Lorry and bus drivers working for a London council are to be sent on training sessions in cycling road safety.
More than half of all fatal cycling accidents on the English capital's roads involve good vehicles.
Now drivers of bin lorries, school buses and other HGVs at Lambeth Council will undergo classroom and practical on-road cycle training to highlight the dangers posed to cyclists caught up in lorries’ blind spots.
Lambeth is believed to be the first council in London to give this kind of training to its staff.
Starting from November, the classroom sessions will see drivers taught how to anticipate how cyclists will behave on the road and minimise the danger of them being killed or injured.
The drivers will then get onto bikes, to give them greater understanding about cycling and a chance to see what it feels like to be a cyclist on a road with other traffic, including large vehicles like the ones they drive.
In addition to the training, signs will be installed on the back of Lambeth’s vehicles to warn cyclists of the dangers of cycling inside a lorry or bus.
The council has also been running HGV awareness sessions for cyclists, where they can climb into the cabs of lorries to see how drivers’ views are restricted.
The initiatives have been developed in partnership with the council’s environmental contractor, Veolia Environmental Services, and Cycle Training UK. The move coincides with National Road Safety Week, which begins on Monday.
Councillor Sally Prentice, Lambeth Council's cabinet member for environment, said: “London has the potential to be a world class cycling city.
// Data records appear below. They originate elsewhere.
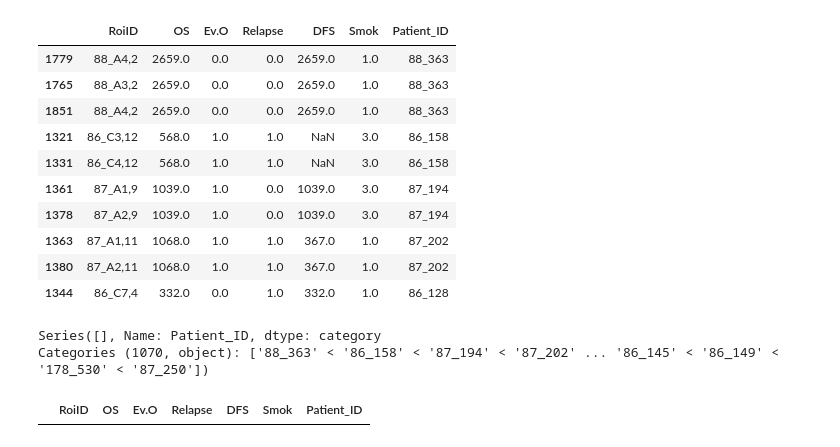
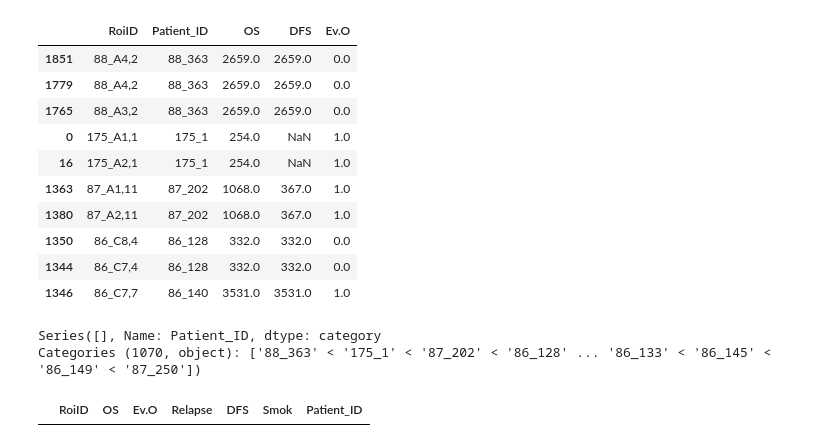
Before and after one commit to QBRC/multiTAP, a Jupyter notebook: notebooks/survival-analysis.ipynb, the cells around one changed output. Saved outputs shown, nothing was run; the diff lists cells and outputs as text; code cells hidden in the pictures.

```diff
--- a/notebooks/survival-analysis.ipynb
+++ b/notebooks/survival-analysis.ipynb
@@ -175,7 +119,8 @@ roi_id_list
 # %%
+# add the clinical data
 pt_clinical_data = pd.read_csv('/project/Xie_Lab/zgu/xiao_multiplex/nsclc_multiTAP_work/clinical_data_ROI.csv')
 # pt_subset = pt_clinical_data[pt_clinical_data['RoiID'].isin(roi_id_list)]
-pt_subset = pt_clinical_data[['RoiID', 'OS', 'Ev.O', 'Relapse', 'DFS', 'Smok', 'Patient_ID']]
+pt_subset = pt_clinical_data[['RoiID','Patient_ID', 'OS', 'DFS', 'Ev.O']]
 # pt_subset['OS_one_Year'] = pt_subset['OS'] > 365
 
 # first exclude control from analysis
@@ -198,34 +197,27 @@ pt_subset
 # %%
-# Count occurrences of each Patient_ID
-counts = pt_subset['Patient_ID'].value_counts()
-
-# Convert to DataFrame
-counts_df = counts.reset_index()
-counts_df.columns = ['Patient_ID', 'Count']
-patient_order = counts.index.tolist()  # list of Patient_ID sorted by count descending
 
 # Convert Patient_ID column to categorical with this order to sort accordingly
 pt_subset['Patient_ID'] = pd.Categorical(pt_subset['Patient_ID'], categories=patient_order, ordered=True)
 
 # Sort the dataframe by Patient_ID categorical order
 sorted_df = pt_subset.sort_values('Patient_ID')
 small_sorted = sorted_df.head(10)
 small_sorted
 # %% [output]
-|  | RoiID | OS | Ev.O | Relapse | DFS | Smok | Patient_ID |
-| 1779 | 88_A4,2 | 2659.0 | 0.0 | 0.0 | 2659.0 | 1.0 | 88_363 |
-| 1765 | 88_A3,2 | 2659.0 | 0.0 | 0.0 | 2659.0 | 1.0 | 88_363 |
-| 1851 | 88_A4,2 | 2659.0 | 0.0 | 0.0 | 2659.0 | 1.0 | 88_363 |
-| 1321 | 86_C3,12 | 568.0 | 1.0 | 1.0 | NaN | 3.0 | 86_158 |
-| 1331 | 86_C4,12 | 568.0 | 1.0 | 1.0 | NaN | 3.0 | 86_158 |
-| 1361 | 87_A1,9 | 1039.0 | 1.0 | 0.0 | 1039.0 | 3.0 | 87_194 |
-| 1378 | 87_A2,9 | 1039.0 | 1.0 | 0.0 | 1039.0 | 3.0 | 87_194 |
-| 1363 | 87_A1,11 | 1068.0 | 1.0 | 1.0 | 367.0 | 1.0 | 87_202 |
-| 1380 | 87_A2,11 | 1068.0 | 1.0 | 1.0 | 367.0 | 1.0 | 87_202 |
-| 1344 | 86_C7,4 | 332.0 | 0.0 | 1.0 | 332.0 | 1.0 | 86_128 |
+|  | RoiID | Patient_ID | OS | DFS | Ev.O |
+| 1851 | 88_A4,2 | 88_363 | 2659.0 | 2659.0 | 0.0 |
+| 1779 | 88_A4,2 | 88_363 | 2659.0 | 2659.0 | 0.0 |
+| 1765 | 88_A3,2 | 88_363 | 2659.0 | 2659.0 | 0.0 |
+| 0 | 175_A1,1 | 175_1 | 254.0 | NaN | 1.0 |
+| 16 | 175_A2,1 | 175_1 | 254.0 | NaN | 1.0 |
+| 1363 | 87_A1,11 | 87_202 | 1068.0 | 367.0 | 1.0 |
+| 1380 | 87_A2,11 | 87_202 | 1068.0 | 367.0 | 1.0 |
+| 1350 | 86_C8,4 | 86_128 | 332.0 | 332.0 | 0.0 |
+| 1344 | 86_C7,4 | 86_128 | 332.0 | 332.0 | 0.0 |
+| 1346 | 86_C7,7 | 86_140 | 3531.0 | 3531.0 | 1.0 |
 # %%
 # among the pt that have multiple TMA, check OS, DFS, Ev.O are consistent within each pt
-columns_to_check = ['OS', 'Ev.O', 'Relapse', 'DFS', 'Smok']
+columns_to_check = ['OS', 'Ev.O', 'Relapse', 'DFS', 'Smok', 'Relapse']
 
 # for each pt check # of unique elements in those columns
 consistency_df = sorted_df.groupby('Patient_ID')[columns_to_check].nunique()
@@ -238,7 +230,7 @@ inconsistent_pt = consistency_df[~consistency_df['all_consistent']].reset_index(
 inconsistent_pt
 # %% [output]
 Series([], Name: Patient_ID, dtype: category
-Categories (1070, object): ['88_363' < '86_158' < '87_194' < '87_202' ... '86_145' < '86_149' < '178_530' < '87_250'])
+Categories (1070, object): ['88_363' < '175_1' < '87_202' < '86_128' ... '86_133' < '86_145' < '86_149' < '87_250'])
 # %%
 sorted_df[sorted_df['Patient_ID'].isin(inconsistent_pt)]
 # %% [output]
```
Also changed, not shown: parts of 44 cells of this notebook.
More and more people are taking it up and figures show that although twice as many people are cycling now in the borough than 10 years ago, the number of those being injured in collisions has not risen.
“However, half of all fatalities involve heavy goods vehicles. While there have been no incidents involving cyclists and vehicles driven by Lambeth staff in recent years, we are making sure our drivers get specific training that makes them more aware of the dangers their can lorries pose.
“We hope that other organisations that employ HGV drivers follow our lead on this and run similar training schemes so we can make London a safer place for cyclists. The council is happy to work with companies to promote these initiatives.”
In 2006, the latest year for which figures are available, nine of the 19 cyclists who died on London’s roads were involved in a collision with a goods vehicle.
Cycling in Lambeth is getting safer. Despite the number of those cycling in the borough almost doubling since 2000, the number of those killed or seriously injured on Lambeth’s roads has remained at around 36 since 1994. In 2006, the figure dropped to 27. Five cyclists have been killed on Lambeth’s roads in the past five years.